## WORK REQUIRED
Work out the number of lines in the records that include the word "Title"; reply with that number alone.

::: EXTRACTED ENTRIES

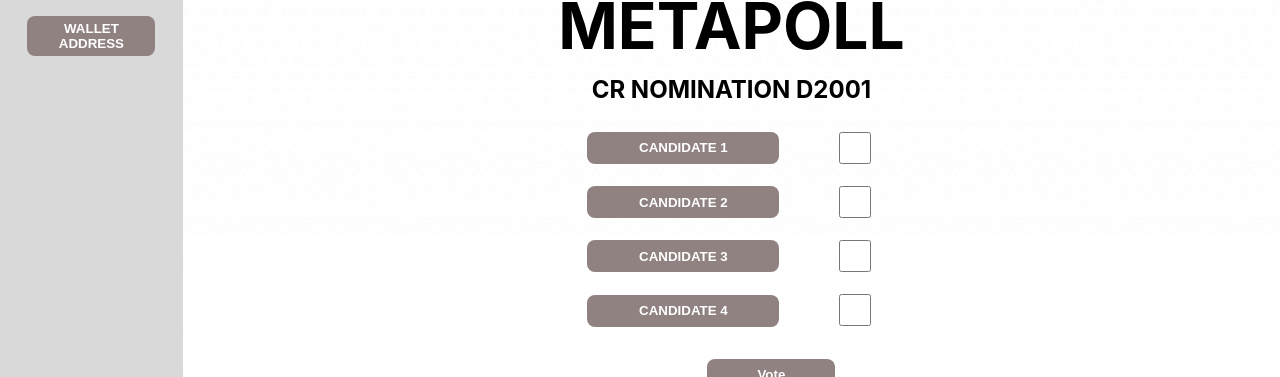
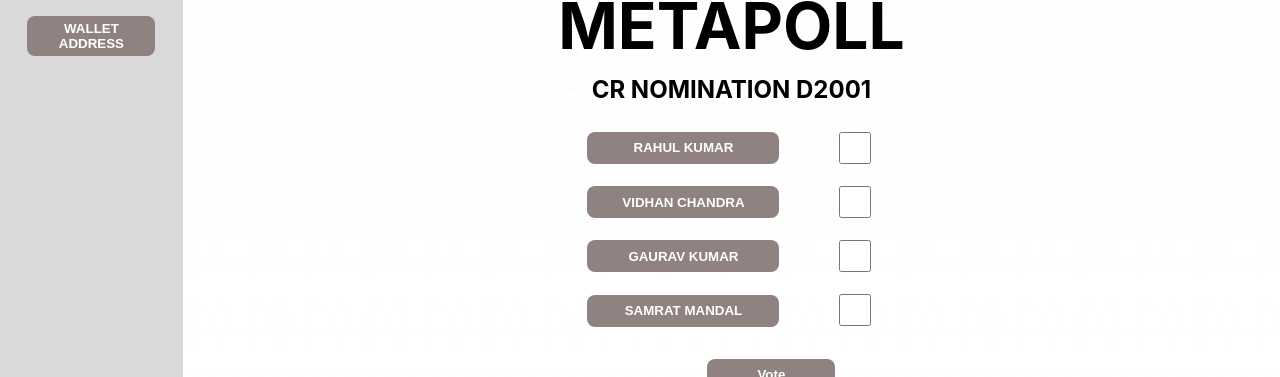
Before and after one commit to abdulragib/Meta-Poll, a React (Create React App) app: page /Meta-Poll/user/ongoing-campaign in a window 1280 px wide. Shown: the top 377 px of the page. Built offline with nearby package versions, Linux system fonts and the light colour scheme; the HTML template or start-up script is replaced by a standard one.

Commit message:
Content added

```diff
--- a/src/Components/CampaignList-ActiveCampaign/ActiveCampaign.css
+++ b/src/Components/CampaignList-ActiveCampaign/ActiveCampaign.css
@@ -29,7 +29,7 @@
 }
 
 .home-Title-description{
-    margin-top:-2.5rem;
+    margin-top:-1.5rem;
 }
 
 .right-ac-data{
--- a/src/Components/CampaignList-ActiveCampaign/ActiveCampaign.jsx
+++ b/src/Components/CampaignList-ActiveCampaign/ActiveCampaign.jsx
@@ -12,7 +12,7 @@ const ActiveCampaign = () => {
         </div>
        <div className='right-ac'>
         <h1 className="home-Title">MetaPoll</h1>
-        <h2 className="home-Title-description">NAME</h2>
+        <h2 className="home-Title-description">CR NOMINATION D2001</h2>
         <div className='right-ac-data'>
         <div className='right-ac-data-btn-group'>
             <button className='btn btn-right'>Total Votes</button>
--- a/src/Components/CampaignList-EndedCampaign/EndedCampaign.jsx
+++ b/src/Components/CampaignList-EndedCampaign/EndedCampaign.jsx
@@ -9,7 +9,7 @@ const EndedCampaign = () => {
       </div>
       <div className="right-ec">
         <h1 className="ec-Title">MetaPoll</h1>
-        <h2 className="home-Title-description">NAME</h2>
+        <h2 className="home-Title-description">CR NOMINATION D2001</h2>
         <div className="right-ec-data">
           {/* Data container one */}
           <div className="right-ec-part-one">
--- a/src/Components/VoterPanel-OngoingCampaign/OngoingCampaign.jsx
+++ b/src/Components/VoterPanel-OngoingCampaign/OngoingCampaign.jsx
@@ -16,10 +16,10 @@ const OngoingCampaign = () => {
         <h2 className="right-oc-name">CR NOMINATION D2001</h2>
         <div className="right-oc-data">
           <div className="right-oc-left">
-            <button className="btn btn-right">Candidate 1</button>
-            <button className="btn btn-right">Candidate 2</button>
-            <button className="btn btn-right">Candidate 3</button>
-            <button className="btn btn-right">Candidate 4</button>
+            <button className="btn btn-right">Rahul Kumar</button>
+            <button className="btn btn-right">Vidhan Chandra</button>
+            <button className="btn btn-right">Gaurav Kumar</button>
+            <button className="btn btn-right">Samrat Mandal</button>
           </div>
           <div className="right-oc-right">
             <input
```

::::::
::: EXTRACTED ENTRIES

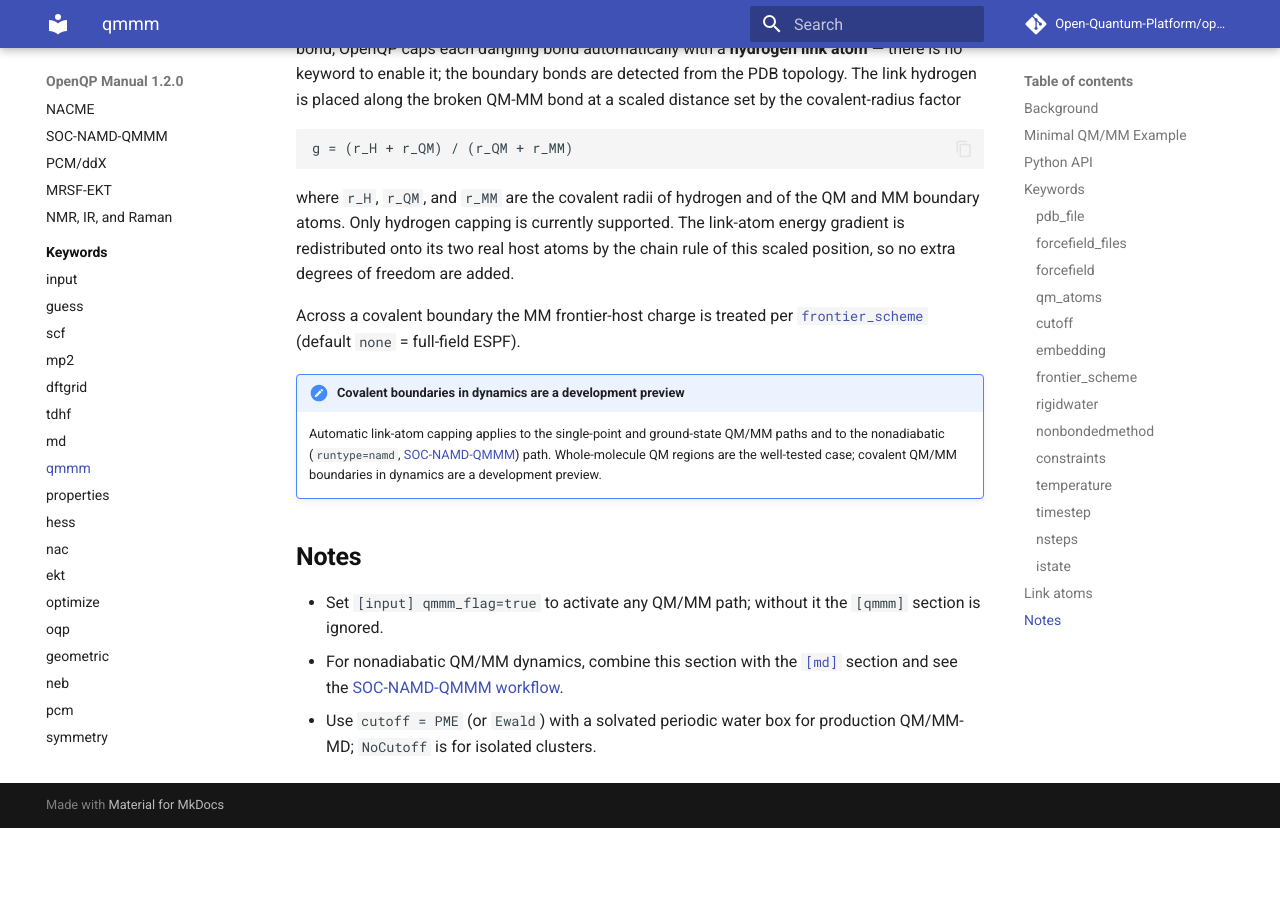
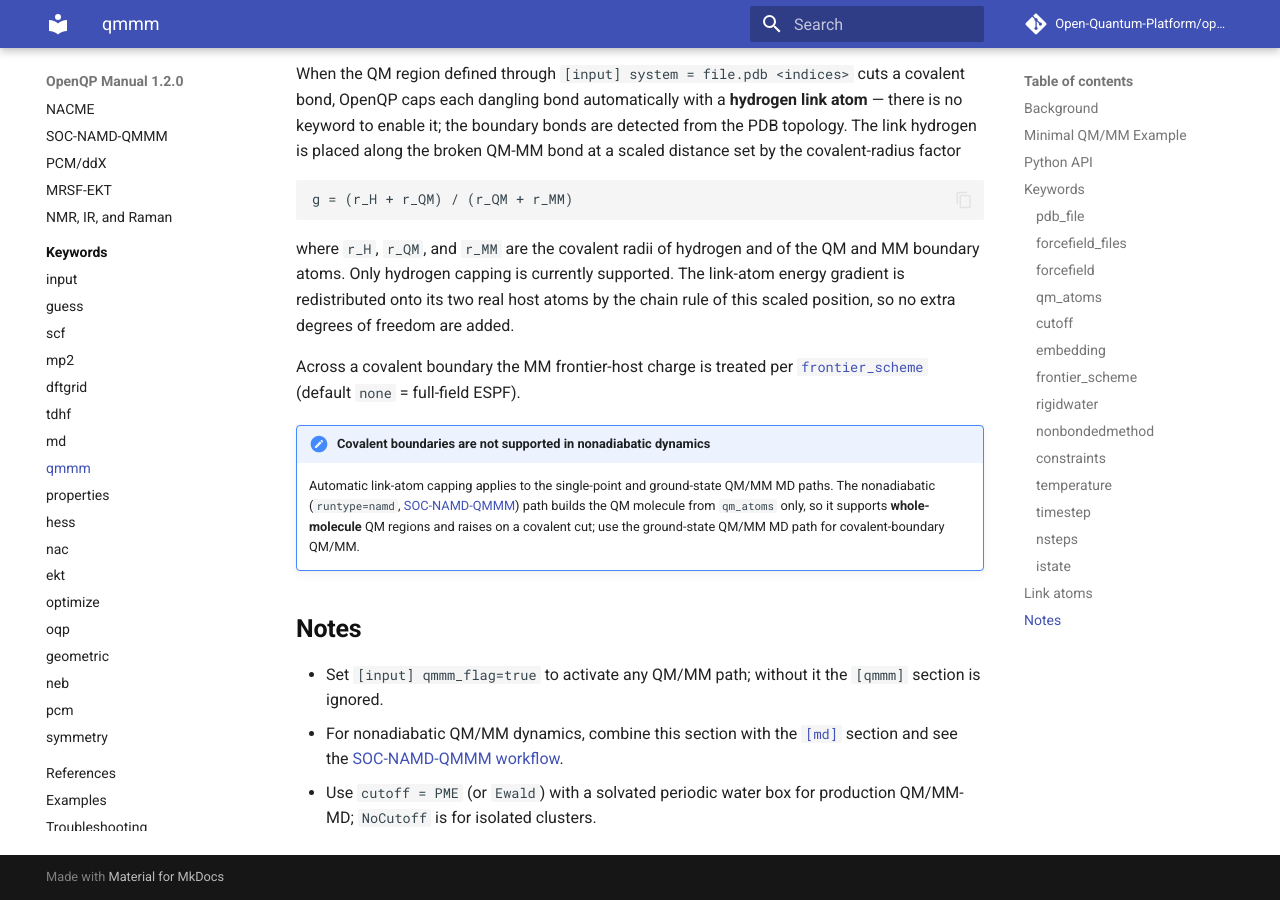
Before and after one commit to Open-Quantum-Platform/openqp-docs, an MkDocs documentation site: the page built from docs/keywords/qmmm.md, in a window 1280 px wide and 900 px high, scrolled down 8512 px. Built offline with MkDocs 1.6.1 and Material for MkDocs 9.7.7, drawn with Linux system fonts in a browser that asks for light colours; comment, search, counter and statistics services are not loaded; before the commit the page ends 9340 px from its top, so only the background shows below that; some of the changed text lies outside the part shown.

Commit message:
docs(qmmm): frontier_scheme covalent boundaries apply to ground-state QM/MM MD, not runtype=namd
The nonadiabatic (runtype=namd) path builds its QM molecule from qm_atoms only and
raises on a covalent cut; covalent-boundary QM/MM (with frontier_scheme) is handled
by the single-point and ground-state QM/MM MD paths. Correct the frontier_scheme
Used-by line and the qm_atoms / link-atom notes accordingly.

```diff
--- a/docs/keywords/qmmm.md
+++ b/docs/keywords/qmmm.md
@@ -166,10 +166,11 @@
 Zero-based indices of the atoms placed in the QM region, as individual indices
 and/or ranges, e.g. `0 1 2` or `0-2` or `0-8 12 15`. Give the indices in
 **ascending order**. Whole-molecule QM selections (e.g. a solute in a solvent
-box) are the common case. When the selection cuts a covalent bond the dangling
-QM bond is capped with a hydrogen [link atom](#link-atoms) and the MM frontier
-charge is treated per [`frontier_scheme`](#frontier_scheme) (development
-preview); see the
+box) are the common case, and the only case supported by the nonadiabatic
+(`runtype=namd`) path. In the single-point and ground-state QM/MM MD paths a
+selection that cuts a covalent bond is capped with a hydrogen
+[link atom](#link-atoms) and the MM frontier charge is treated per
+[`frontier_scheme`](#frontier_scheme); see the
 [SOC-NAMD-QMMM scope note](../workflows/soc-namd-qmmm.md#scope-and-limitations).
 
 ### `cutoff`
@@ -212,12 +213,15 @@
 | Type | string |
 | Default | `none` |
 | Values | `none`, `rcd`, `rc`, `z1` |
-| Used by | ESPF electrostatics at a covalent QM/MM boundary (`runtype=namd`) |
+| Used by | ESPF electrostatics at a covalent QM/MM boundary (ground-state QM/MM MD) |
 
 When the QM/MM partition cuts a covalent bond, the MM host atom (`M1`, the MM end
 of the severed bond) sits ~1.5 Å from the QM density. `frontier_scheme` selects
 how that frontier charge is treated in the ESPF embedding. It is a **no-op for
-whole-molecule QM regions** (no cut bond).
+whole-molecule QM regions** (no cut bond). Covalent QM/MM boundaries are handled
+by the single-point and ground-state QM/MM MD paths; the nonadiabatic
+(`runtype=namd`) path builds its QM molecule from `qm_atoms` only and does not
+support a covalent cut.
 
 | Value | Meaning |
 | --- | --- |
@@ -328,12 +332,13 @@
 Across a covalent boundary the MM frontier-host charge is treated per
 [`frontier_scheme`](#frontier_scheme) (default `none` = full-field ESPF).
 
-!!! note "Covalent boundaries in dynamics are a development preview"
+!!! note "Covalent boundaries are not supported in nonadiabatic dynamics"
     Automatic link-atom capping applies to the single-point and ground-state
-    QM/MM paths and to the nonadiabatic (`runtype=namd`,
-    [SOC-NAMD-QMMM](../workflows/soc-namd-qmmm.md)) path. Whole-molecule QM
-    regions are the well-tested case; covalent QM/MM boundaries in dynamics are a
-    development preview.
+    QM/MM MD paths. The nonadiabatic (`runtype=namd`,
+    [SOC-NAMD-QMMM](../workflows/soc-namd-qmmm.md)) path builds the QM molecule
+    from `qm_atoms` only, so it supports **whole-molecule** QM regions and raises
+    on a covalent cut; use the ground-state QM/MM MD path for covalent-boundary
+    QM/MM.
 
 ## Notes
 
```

::::::
::: EXTRACTED ENTRIES

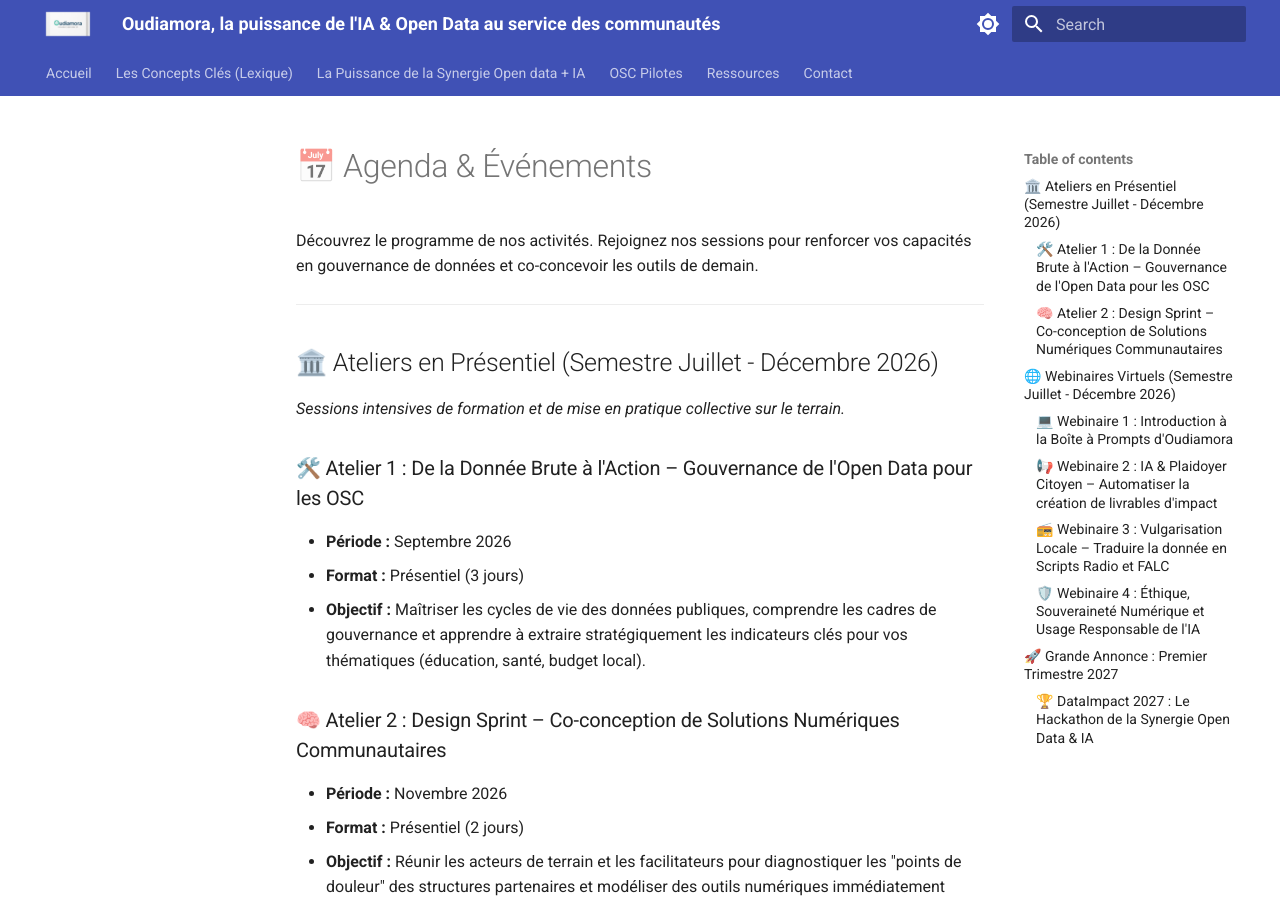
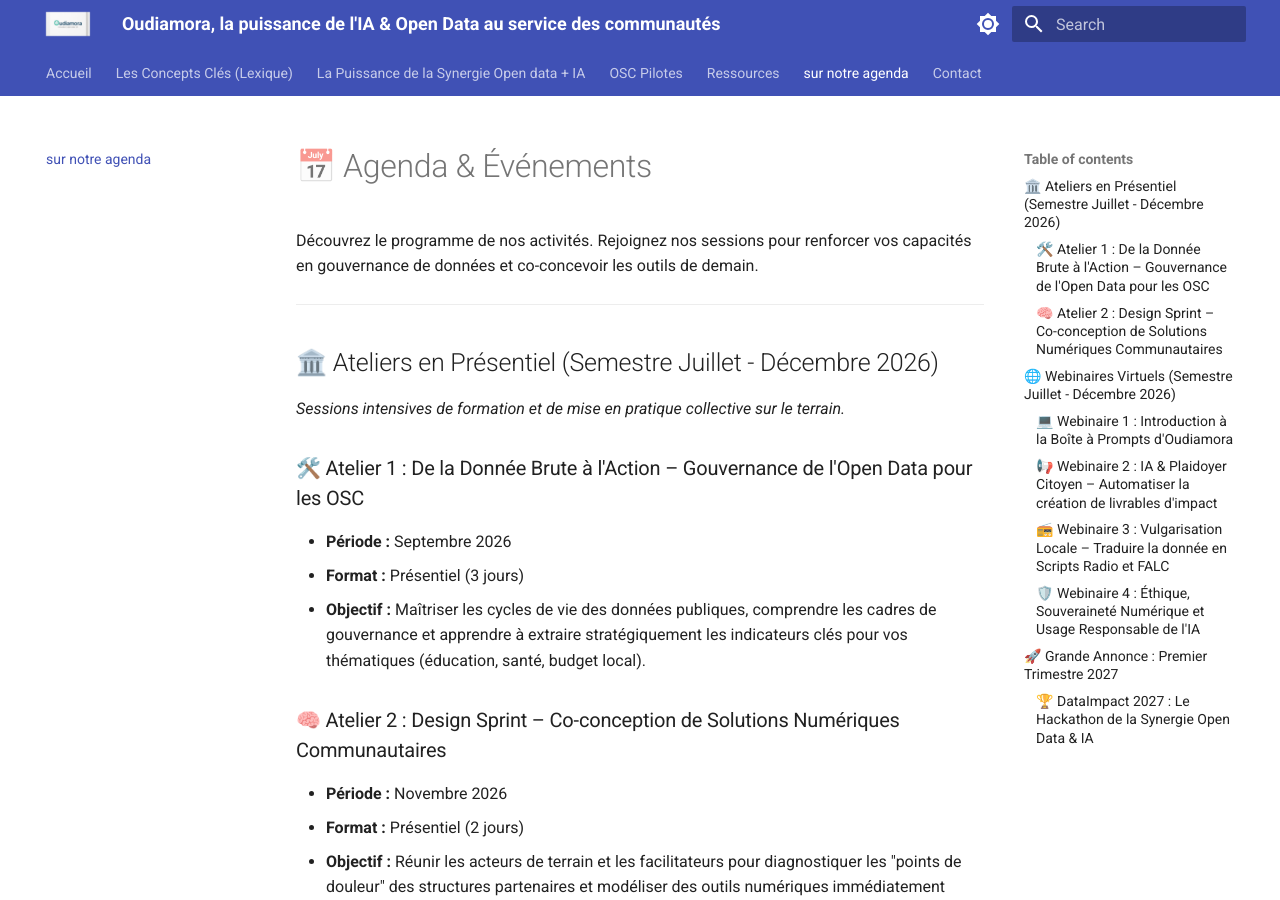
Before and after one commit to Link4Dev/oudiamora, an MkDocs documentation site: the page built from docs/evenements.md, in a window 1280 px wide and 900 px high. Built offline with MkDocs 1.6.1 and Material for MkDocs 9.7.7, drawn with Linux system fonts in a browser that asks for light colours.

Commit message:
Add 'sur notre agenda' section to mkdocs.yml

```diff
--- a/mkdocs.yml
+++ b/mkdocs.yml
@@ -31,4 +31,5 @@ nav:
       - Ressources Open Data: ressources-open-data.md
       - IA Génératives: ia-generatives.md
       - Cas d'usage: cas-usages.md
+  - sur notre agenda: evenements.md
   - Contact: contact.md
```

::::::

## WRITTEN SOLUTION
7